Romaine Lacaux, 1864
|Artist||Renoir, Pierre-Auguste||Romaine Lacaux was born in Paris in May 1855; her father was a manufacturer of terracotta goods with premises at 27 rue de la Roquette; it was perhaps through the contact he made as a porcelain painter that Renoir obtained this commission. Reportedly the portrait was commissioned while Renoir was visiting Barbizon, where the Lacaux family was in vacation.
The painting is a synthesis of varied artistic traditions. The girl’s pose and setting, and her crisply defined form, bear the imprint of the Ingres tradition of formal portraiture but the blonde tonality, dominated by greys with soft accents of blues and reds, reveals Renoir’s allegiance to the light-toned painting widespread in Paris by the 1860s, of which Corot was the most celebrated mentor. The brushwork -soft wet visible, and quite broad in places -suggests that Renoir was also looking at the masters of freely handled oil painting; the example of Velasquez seems particularly relevant here, notably his child portrait, The Infanta Margarita, in the Louvre. Renoir succeeded in fusing these diverse traditions very convincingly; within the conventions of formal portraiture , Romaine Lacaux is viewed with close observation and presented ad an alert vivacious young girl. The painting passed from the family of the sitter into the collection of Edmond Decap, with whose family it remained until after Renoir’s death.

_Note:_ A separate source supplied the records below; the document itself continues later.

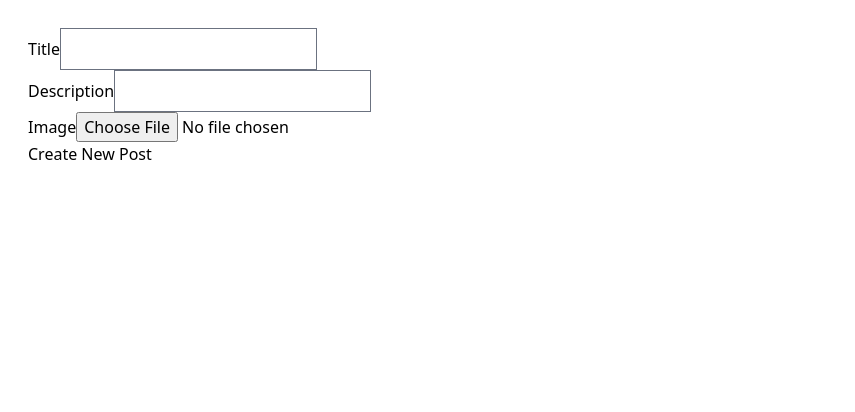
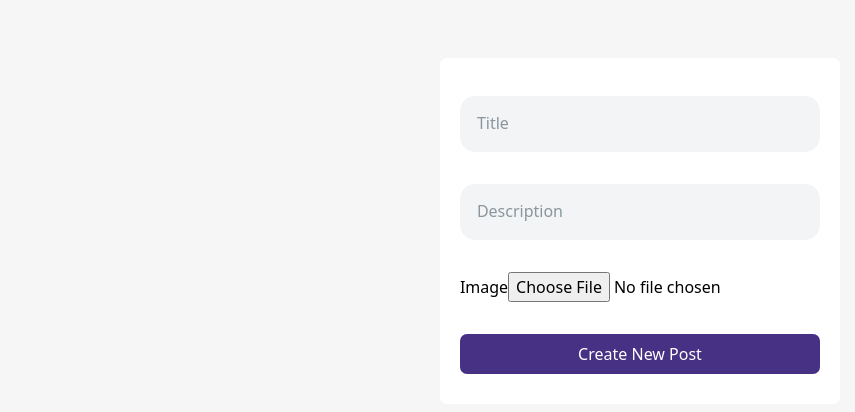
Before and after one commit to pathull/crafters-app, a React (Create React App) app in the folder frontend/: page /create/post in a window 1280 px wide. Shown: the top 412 px of the page, without its empty margins (0-855 px from the left). Built offline with nearby package versions, Linux system fonts and the light colour scheme; no server answers.

Commit message:
feat(new-post): frontend new post component is being styled

```diff
--- /dev/null
+++ b/frontend/src/components/NewPost/NewPost.css
@@ -0,0 +1,94 @@
+.formContainer__div {
+  display: flex;
+  justify-content: center;
+}
+
+.formContainer__details {
+  background-color: #FFF;
+  padding: 30px 20px;
+  border-radius: 7px;
+  -webkit-border-radius: 7px;
+  -moz-border-radius: 7px;
+  -ms-border-radius: 7px;
+  -o-border-radius: 7px;
+}
+
+.formContainer__title {
+  position: relative;
+  margin-top: 0.5rem;
+  margin-bottom: 2rem;
+}
+
+.formTitle__input {
+  background-color: #f2f4f6;
+  padding: 1rem 1rem;
+  font-size: 14px;
+  border: none;
+  width: 100%;
+  border-radius: 15px;
+  -webkit-border-radius: 15px;
+  -moz-border-radius: 15px;
+  -ms-border-radius: 15px;
+  -o-border-radius: 15px;
+}
+
+.formTitle__label {
+  position: absolute;
+  top: 5px;
+  left: 17px;
+  color: #89969d;
+  transform: translateY(10px);
+  -webkit-transform: translateY(10px);
+  -moz-transform: translateY(10px);
+  -ms-transform: translateY(10px);
+  -o-transform: translateY(10px);
+  transition: transform .1s, darkblue, .3s;
+  -webkit-transition: transform .1s, darkblue, .3s;
+  -moz-transition: transform .1s, darkblue, .3s;
+  -ms-transition: transform .1s, darkblue, .3s;
+  -o-transition: transform .1s, darkblue, .3s;
+}
+
+.formTitle__input:not(:placeholder-shown) {
+  color: #000;
+}
+
+.formTitle__input:not(:placeholder-shown) + .formTitle__label {
+  transform: translateY(-25px) scale(.9);
+  -webkit-transform: translateY(-25px) scale(.9);
+  -moz-transform: translateY(-25px) scale(.9);
+  -ms-transform: translateY(-25px) scale(.9);
+  -o-transform: translateY(-25px) scale(.9);
+  transform-origin: left top;
+  color: darkblue;
+}
+
+.formContainer__image {
+  margin-bottom: 2rem;
+}
+
+.formContainer__btn {
+  display: flex;
+}
+
+.submitButton__newPost {
+  flex: 1;
+  padding: 0.5rem 0;
+  cursor: pointer;
+  background-color: #463184;
+  color: #fff;
+  border-radius: 7px;
+  -webkit-border-radius: 7px;
+  -moz-border-radius: 7px;
+  -ms-border-radius: 7px;
+  -o-border-radius: 7px;
+}
+
+.submitButton__newPost:hover {
+  background-color: #2b1f51;
+  transition: ease-in-out 0.3s;
+  -webkit-transition: ease-in-out 0.3s;
+  -moz-transition: ease-in-out 0.3s;
+  -ms-transition: ease-in-out 0.3s;
+  -o-transition: ease-in-out 0.3s;
+}
--- a/frontend/src/components/NewPost/NewPost.jsx
+++ b/frontend/src/components/NewPost/NewPost.jsx
@@ -1,5 +1,7 @@
 import { useState } from 'react';
 import { useAuth0 } from '@auth0/auth0-react';
+
+import './NewPost.css';
 
 import { createNewPost } from '../../services/fetchData';
 
@@ -28,23 +30,39 @@ export const NewPost = () => {
   };
 
   return (
-    <div className="p-7">
-      <form onSubmit={submitHandler}>
-        <div>
-          <label htmlFor="titlePost">Title</label>
-          <input type="text" name="title" id="titlePost" value={title} onChange={e => setTitle(e.target.value)} />
+    <section className="createNewPost__container">
+      <div className="formContainer">
+        <div className="p-7 formContainer__div">
+          <form className="formContainer__details" onSubmit={submitHandler}>
+            <div className="formContainer__title">
+              <input
+                className="formTitle__input focus:ring-0"
+                type="text"
+                name="title"
+                id="titlePost"
+                value={title}
+                onChange={e => setTitle(e.target.value)}
+                placeholder=" "
+              />
+              <label className="formTitle__label" htmlFor="titlePost">
+                Title
+              </label>
             </div>
-        <div>
-          <label htmlFor="descriptionPost">Description</label>
+            <div className="formContainer__title">
               <input
+                className="formTitle__input focus:ring-0"
                 type="text"
                 name="description"
                 id="descriptionPost"
                 value={description}
                 onChange={e => setDescription(e.target.value)}
+                placeholder=" "
               />
+              <label className="formTitle__label" htmlFor="descriptionPost">
+                Description
+              </label>
             </div>
-        <div>
+            <div className="formContainer__image">
               <label htmlFor="postPicture">Image</label>
               <input
                 type="file"
@@ -54,10 +72,14 @@ export const NewPost = () => {
                 onChange={e => setImage(e.target.files[0])}
               />
             </div>
-        <div>
-          <button type="submit">Create New Post</button>
+            <div className="formContainer__btn">
+              <button className="submitButton__newPost" type="submit">
+                Create New Post
+              </button>
             </div>
           </form>
         </div>
+      </div>
+    </section>
   );
 };
--- a/frontend/src/components/Profile/Profile.css
+++ b/frontend/src/components/Profile/Profile.css
@@ -1,9 +1,11 @@
-.profileSection {
+.profileSection,
+.createNewPost__container {
   width: 100%;
   background-color: #f6f6f6;
 }
 
-.profileContainer {
+.profileContainer,
+.formContainer {
   width: 80%;
   margin: 0 auto;
   padding: 30px 20px;
```
Lines whose indentation alone changed are shown as unchanged.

|Institution||The Cleveland Museum of Art|
|Medium||Oil on canvas|
|Dimensions||106.68 x 89.22cm|